**Data to process:**
»»

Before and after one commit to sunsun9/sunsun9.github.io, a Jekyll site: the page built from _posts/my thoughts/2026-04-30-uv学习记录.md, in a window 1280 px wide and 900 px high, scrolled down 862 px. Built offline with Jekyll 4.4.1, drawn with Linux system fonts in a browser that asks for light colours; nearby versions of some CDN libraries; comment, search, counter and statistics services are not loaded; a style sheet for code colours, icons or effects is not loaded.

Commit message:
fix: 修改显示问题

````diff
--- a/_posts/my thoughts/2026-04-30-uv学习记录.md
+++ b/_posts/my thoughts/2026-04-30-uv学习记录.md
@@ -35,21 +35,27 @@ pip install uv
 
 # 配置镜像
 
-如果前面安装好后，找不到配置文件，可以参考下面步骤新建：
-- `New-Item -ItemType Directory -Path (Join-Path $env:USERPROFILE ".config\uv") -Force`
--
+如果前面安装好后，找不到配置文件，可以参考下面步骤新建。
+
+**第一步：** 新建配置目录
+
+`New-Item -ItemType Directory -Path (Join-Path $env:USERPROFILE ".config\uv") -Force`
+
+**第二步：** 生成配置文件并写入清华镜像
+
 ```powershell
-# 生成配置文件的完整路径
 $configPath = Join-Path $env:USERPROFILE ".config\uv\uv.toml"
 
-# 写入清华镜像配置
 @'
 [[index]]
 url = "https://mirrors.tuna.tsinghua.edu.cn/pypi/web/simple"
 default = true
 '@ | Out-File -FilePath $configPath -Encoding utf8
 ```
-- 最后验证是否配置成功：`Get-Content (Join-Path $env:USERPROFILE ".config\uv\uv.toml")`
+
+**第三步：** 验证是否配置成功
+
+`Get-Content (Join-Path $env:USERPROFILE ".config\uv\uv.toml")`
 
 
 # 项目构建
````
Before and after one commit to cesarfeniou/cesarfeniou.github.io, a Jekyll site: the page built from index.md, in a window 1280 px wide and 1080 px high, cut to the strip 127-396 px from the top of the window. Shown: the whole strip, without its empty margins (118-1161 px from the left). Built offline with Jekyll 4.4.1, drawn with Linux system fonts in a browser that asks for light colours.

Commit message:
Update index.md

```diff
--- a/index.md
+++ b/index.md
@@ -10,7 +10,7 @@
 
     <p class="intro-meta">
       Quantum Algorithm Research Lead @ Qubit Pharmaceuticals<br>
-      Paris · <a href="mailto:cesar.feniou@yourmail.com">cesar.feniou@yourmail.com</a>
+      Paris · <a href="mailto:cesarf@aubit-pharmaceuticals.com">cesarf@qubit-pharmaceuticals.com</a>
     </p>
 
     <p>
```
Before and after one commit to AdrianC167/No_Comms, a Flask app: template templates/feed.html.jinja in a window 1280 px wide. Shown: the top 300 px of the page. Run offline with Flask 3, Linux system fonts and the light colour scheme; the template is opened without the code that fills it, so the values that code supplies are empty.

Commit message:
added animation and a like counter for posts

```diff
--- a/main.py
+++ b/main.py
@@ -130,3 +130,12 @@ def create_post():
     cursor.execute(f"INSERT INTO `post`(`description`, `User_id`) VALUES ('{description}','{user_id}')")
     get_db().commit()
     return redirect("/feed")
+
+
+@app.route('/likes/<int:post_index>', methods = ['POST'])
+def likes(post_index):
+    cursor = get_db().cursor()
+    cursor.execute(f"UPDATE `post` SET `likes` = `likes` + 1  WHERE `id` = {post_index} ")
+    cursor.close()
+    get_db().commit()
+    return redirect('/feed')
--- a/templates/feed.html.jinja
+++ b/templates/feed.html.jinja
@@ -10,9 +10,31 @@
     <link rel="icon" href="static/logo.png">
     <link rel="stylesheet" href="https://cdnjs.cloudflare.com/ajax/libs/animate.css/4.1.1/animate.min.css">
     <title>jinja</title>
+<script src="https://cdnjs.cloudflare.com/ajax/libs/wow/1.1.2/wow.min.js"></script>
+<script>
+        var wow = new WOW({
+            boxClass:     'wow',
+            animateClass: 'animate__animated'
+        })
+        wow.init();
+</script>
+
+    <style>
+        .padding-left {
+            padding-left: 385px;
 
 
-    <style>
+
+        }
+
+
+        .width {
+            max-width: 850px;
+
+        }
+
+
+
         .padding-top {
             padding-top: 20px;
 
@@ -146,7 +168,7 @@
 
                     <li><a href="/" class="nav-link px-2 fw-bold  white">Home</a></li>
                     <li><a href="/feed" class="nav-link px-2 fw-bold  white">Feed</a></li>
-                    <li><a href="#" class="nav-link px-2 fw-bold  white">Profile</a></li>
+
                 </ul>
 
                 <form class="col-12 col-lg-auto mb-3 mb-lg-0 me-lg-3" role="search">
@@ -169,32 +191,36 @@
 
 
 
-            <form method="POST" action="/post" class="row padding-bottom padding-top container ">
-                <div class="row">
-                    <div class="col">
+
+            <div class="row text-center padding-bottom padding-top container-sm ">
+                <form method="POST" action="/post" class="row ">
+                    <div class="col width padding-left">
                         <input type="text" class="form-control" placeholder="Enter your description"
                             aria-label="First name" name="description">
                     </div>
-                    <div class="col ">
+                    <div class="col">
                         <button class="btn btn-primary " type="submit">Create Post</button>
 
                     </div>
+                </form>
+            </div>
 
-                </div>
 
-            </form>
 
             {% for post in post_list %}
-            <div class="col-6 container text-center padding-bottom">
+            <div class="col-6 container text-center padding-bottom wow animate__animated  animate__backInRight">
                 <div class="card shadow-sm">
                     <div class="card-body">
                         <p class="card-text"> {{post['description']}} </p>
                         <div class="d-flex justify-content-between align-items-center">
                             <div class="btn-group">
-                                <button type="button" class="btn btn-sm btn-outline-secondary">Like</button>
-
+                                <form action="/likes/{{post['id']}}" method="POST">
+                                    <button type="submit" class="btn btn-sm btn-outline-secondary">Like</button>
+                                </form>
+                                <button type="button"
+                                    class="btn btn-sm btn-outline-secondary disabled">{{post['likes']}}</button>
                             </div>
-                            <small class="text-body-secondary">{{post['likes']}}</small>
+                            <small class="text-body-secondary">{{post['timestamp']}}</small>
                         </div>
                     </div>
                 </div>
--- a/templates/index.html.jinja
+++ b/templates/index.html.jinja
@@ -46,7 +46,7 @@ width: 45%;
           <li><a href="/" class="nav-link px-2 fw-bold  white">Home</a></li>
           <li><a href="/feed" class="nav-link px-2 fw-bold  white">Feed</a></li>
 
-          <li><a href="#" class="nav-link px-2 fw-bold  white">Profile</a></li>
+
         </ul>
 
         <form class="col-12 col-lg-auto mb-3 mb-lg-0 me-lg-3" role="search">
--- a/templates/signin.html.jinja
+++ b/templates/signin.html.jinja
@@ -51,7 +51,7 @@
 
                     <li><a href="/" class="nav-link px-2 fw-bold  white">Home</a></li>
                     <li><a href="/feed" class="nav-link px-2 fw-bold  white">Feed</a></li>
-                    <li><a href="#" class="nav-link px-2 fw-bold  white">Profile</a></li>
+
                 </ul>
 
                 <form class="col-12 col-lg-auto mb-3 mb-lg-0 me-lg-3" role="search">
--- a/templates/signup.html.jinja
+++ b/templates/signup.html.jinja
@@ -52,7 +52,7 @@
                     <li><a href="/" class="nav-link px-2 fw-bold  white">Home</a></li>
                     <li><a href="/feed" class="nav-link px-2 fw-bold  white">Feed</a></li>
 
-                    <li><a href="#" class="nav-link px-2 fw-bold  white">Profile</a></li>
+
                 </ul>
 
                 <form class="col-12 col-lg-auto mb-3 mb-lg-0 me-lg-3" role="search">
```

««

**What to work on:** Would you please write out all the entries exactly?

**Solution:**
Before and after one commit to sunsun9/sunsun9.github.io, a Jekyll site: the page built from _posts/my thoughts/2026-04-30-uv学习记录.md, in a window 1280 px wide and 900 px high, scrolled down 862 px. Built offline with Jekyll 4.4.1, drawn with Linux system fonts in a browser that asks for light colours; nearby versions of some CDN libraries; comment, search, counter and statistics services are not loaded; a style sheet for code colours, icons or effects is not loaded.

Commit message:
fix: 修改显示问题

````diff
--- a/_posts/my thoughts/2026-04-30-uv学习记录.md
+++ b/_posts/my thoughts/2026-04-30-uv学习记录.md
@@ -35,21 +35,27 @@ pip install uv
 
 # 配置镜像
 
-如果前面安装好后，找不到配置文件，可以参考下面步骤新建：
-- `New-Item -ItemType Directory -Path (Join-Path $env:USERPROFILE ".config\uv") -Force`
--
+如果前面安装好后，找不到配置文件，可以参考下面步骤新建。
+
+**第一步：** 新建配置目录
+
+`New-Item -ItemType Directory -Path (Join-Path $env:USERPROFILE ".config\uv") -Force`
+
+**第二步：** 生成配置文件并写入清华镜像
+
 ```powershell
-# 生成配置文件的完整路径
 $configPath = Join-Path $env:USERPROFILE ".config\uv\uv.toml"
 
-# 写入清华镜像配置
 @'
 [[index]]
 url = "https://mirrors.tuna.tsinghua.edu.cn/pypi/web/simple"
 default = true
 '@ | Out-File -FilePath $configPath -Encoding utf8
 ```
-- 最后验证是否配置成功：`Get-Content (Join-Path $env:USERPROFILE ".config\uv\uv.toml")`
+
+**第三步：** 验证是否配置成功
+
+`Get-Content (Join-Path $env:USERPROFILE ".config\uv\uv.toml")`
 
 
 # 项目构建
````
Before and after one commit to cesarfeniou/cesarfeniou.github.io, a Jekyll site: the page built from index.md, in a window 1280 px wide and 1080 px high, cut to the strip 127-396 px from the top of the window. Shown: the whole strip, without its empty margins (118-1161 px from the left). Built offline with Jekyll 4.4.1, drawn with Linux system fonts in a browser that asks for light colours.

Commit message:
Update index.md

```diff
--- a/index.md
+++ b/index.md
@@ -10,7 +10,7 @@
 
     <p class="intro-meta">
       Quantum Algorithm Research Lead @ Qubit Pharmaceuticals<br>
-      Paris · <a href="mailto:cesar.feniou@yourmail.com">cesar.feniou@yourmail.com</a>
+      Paris · <a href="mailto:cesarf@aubit-pharmaceuticals.com">cesarf@qubit-pharmaceuticals.com</a>
     </p>
 
     <p>
```
Before and after one commit to AdrianC167/No_Comms, a Flask app: template templates/feed.html.jinja in a window 1280 px wide. Shown: the top 300 px of the page. Run offline with Flask 3, Linux system fonts and the light colour scheme; the template is opened without the code that fills it, so the values that code supplies are empty.

Commit message:
added animation and a like counter for posts

```diff
--- a/main.py
+++ b/main.py
@@ -130,3 +130,12 @@ def create_post():
     cursor.execute(f"INSERT INTO `post`(`description`, `User_id`) VALUES ('{description}','{user_id}')")
     get_db().commit()
     return redirect("/feed")
+
+
+@app.route('/likes/<int:post_index>', methods = ['POST'])
+def likes(post_index):
+    cursor = get_db().cursor()
+    cursor.execute(f"UPDATE `post` SET `likes` = `likes` + 1  WHERE `id` = {post_index} ")
+    cursor.close()
+    get_db().commit()
+    return redirect('/feed')
--- a/templates/feed.html.jinja
+++ b/templates/feed.html.jinja
@@ -10,9 +10,31 @@
     <link rel="icon" href="static/logo.png">
     <link rel="stylesheet" href="https://cdnjs.cloudflare.com/ajax/libs/animate.css/4.1.1/animate.min.css">
     <title>jinja</title>
+<script src="https://cdnjs.cloudflare.com/ajax/libs/wow/1.1.2/wow.min.js"></script>
+<script>
+        var wow = new WOW({
+            boxClass:     'wow',
+            animateClass: 'animate__animated'
+        })
+        wow.init();
+</script>
+
+    <style>
+        .padding-left {
+            padding-left: 385px;
 
 
-    <style>
+
+        }
+
+
+        .width {
+            max-width: 850px;
+
+        }
+
+
+
         .padding-top {
             padding-top: 20px;
 
@@ -146,7 +168,7 @@
 
                     <li><a href="/" class="nav-link px-2 fw-bold  white">Home</a></li>
                     <li><a href="/feed" class="nav-link px-2 fw-bold  white">Feed</a></li>
-                    <li><a href="#" class="nav-link px-2 fw-bold  white">Profile</a></li>
+
                 </ul>
 
                 <form class="col-12 col-lg-auto mb-3 mb-lg-0 me-lg-3" role="search">
@@ -169,32 +191,36 @@
 
 
 
-            <form method="POST" action="/post" class="row padding-bottom padding-top container ">
-                <div class="row">
-                    <div class="col">
+
+            <div class="row text-center padding-bottom padding-top container-sm ">
+                <form method="POST" action="/post" class="row ">
+                    <div class="col width padding-left">
                         <input type="text" class="form-control" placeholder="Enter your description"
                             aria-label="First name" name="description">
                     </div>
-                    <div class="col ">
+                    <div class="col">
                         <button class="btn btn-primary " type="submit">Create Post</button>
 
                     </div>
+                </form>
+            </div>
 
-                </div>
 
-            </form>
 
             {% for post in post_list %}
-            <div class="col-6 container text-center padding-bottom">
+            <div class="col-6 container text-center padding-bottom wow animate__animated  animate__backInRight">
                 <div class="card shadow-sm">
                     <div class="card-body">
                         <p class="card-text"> {{post['description']}} </p>
                         <div class="d-flex justify-content-between align-items-center">
                             <div class="btn-group">
-                                <button type="button" class="btn btn-sm btn-outline-secondary">Like</button>
-
+                                <form action="/likes/{{post['id']}}" method="POST">
+                                    <button type="submit" class="btn btn-sm btn-outline-secondary">Like</button>
+                                </form>
+                                <button type="button"
+                                    class="btn btn-sm btn-outline-secondary disabled">{{post['likes']}}</button>
                             </div>
-                            <small class="text-body-secondary">{{post['likes']}}</small>
+                            <small class="text-body-secondary">{{post['timestamp']}}</small>
                         </div>
                     </div>
                 </div>
--- a/templates/index.html.jinja
+++ b/templates/index.html.jinja
@@ -46,7 +46,7 @@ width: 45%;
           <li><a href="/" class="nav-link px-2 fw-bold  white">Home</a></li>
           <li><a href="/feed" class="nav-link px-2 fw-bold  white">Feed</a></li>
 
-          <li><a href="#" class="nav-link px-2 fw-bold  white">Profile</a></li>
+
         </ul>
 
         <form class="col-12 col-lg-auto mb-3 mb-lg-0 me-lg-3" role="search">
--- a/templates/signin.html.jinja
+++ b/templates/signin.html.jinja
@@ -51,7 +51,7 @@
 
                     <li><a href="/" class="nav-link px-2 fw-bold  white">Home</a></li>
                     <li><a href="/feed" class="nav-link px-2 fw-bold  white">Feed</a></li>
-                    <li><a href="#" class="nav-link px-2 fw-bold  white">Profile</a></li>
+
                 </ul>
 
                 <form class="col-12 col-lg-auto mb-3 mb-lg-0 me-lg-3" role="search">
--- a/templates/signup.html.jinja
+++ b/templates/signup.html.jinja
@@ -52,7 +52,7 @@
                     <li><a href="/" class="nav-link px-2 fw-bold  white">Home</a></li>
                     <li><a href="/feed" class="nav-link px-2 fw-bold  white">Feed</a></li>
 
-                    <li><a href="#" class="nav-link px-2 fw-bold  white">Profile</a></li>
+
                 </ul>
 
                 <form class="col-12 col-lg-auto mb-3 mb-lg-0 me-lg-3" role="search">
```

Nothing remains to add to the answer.